Mar 19, 2012 Sustainability News
Spelman College has entered the following video for Second Nature’s Climate Leadership Awards. Way to go Spelman!
The video gives an overview of Spelman’s sustainability initiatives featuring President Beverly Daniel Tatum, Art Frazier, director of Facilities and Management Services, and Spelman’s sustainability interns.
Mar 2, 2012 Editorials
Demand Controlled Ventilation (DCV) control strategies are utilized in many projects today to the energy used to condition outside air into the building. This energy reduction comes from utilizing lower outside air brought into a space or area when the amount of people is low or non-existent. This is especially useful for areas that will have minimal to no people for majority of the time but have a high amount of people for a short people of time. This can be a very useful energy reduction strategy when it is implemented correctly. But at this time, you see this strategy incorrectly implemented. The two most common errors in the implementation that I have seen is not having modulating outside air/return air dampers and having a very low carbon dioxide setpoint.
Many times you will see the engineer specify a simple balancing damper for the outside air. Using this type of damper does not allow you to bring in the extra outside air necessary to flush out the high carbon dioxide levels in a space. Even when the engineer specifies a modulating outside air damper, they typically do not provide the two outside air flow setpoints that are needed to properly control the system. The damper should have a minimum and maximum setpoints. The minimum setpoint should be based upon the minimum amount of outside air required by ASHRAE 62.1 to ventilate a space with no people. The maximum setpoint should be based upon the minimum amount of outside air required by ASHRAE 62.1 for a space with a full people load.
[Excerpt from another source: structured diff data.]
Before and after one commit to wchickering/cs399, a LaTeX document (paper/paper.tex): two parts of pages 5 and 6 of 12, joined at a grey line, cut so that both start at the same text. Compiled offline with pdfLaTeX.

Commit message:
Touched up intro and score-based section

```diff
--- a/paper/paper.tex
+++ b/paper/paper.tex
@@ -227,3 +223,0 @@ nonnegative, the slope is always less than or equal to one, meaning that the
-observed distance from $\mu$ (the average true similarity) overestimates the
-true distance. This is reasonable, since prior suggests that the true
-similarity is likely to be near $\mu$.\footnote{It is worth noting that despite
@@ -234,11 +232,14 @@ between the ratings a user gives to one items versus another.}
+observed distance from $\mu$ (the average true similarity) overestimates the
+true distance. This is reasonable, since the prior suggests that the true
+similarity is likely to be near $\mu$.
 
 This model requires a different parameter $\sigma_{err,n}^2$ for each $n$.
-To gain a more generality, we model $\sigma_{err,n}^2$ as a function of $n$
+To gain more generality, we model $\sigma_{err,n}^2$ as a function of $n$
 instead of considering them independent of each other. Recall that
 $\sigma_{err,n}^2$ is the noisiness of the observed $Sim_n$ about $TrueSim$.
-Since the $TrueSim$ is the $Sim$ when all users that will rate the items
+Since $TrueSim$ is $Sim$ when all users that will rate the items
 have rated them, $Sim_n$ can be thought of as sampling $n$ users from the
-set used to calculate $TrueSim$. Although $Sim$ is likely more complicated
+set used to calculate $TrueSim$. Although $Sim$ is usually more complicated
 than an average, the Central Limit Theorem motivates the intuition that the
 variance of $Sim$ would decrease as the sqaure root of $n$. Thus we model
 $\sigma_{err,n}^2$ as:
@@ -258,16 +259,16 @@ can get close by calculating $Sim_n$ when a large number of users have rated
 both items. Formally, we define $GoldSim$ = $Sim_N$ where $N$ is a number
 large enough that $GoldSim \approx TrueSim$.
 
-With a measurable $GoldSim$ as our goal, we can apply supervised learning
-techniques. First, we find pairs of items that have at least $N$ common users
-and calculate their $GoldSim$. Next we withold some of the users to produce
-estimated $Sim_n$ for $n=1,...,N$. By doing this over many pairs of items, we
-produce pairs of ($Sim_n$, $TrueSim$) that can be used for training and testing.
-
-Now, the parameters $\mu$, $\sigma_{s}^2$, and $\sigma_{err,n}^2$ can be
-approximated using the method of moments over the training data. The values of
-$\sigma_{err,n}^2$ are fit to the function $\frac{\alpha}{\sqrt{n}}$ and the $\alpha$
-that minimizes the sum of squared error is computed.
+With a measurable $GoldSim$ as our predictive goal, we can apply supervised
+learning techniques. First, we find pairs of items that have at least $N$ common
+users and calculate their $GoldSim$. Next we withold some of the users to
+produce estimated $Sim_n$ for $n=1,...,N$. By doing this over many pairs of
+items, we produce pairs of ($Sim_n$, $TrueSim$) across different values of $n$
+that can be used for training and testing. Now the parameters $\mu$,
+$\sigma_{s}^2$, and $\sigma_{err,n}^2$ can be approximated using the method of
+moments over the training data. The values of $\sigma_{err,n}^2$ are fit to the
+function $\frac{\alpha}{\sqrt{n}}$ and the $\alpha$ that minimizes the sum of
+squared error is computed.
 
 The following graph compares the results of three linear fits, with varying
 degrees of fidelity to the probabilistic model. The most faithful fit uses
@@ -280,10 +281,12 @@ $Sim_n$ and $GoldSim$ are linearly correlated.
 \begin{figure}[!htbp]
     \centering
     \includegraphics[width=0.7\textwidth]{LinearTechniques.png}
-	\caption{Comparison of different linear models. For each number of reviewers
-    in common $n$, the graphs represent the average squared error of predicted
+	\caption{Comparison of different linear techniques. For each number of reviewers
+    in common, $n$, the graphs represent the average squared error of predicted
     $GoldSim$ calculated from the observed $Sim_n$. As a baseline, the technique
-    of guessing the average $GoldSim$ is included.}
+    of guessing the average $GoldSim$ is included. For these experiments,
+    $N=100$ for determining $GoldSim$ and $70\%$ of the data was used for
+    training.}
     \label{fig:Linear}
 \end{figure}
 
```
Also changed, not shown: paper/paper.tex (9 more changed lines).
Without having both setpoints, the minimum position with be set by the TAB contractor at the wrong minimum and when the DCV is used, the outside air damper modulates open and brings in excess amounts of outside air.
Another incorrect implementation of DCV is having a low carbon dioxide setpoint. Ambient carbon dioxide levels typically are in the 300-500 ppm range (this level maybe higher if the building is located near a major roadway). ASHRAE 62.1 recommends the setpoint for DCV to be 700 ppm above ambient carbon dioxide levels. Having a low carbon dioxide setpoint (say 700 ppm) means that you will start bringing in extra outside air when it is really not necessary. Bring in the unnecessary outside air leads to increased energy usage in the conditioning of this outside air. It is typically recommended that the setpoint by around 1100ppm.
DCV can be a good energy saving control measure….when it is implemented properly.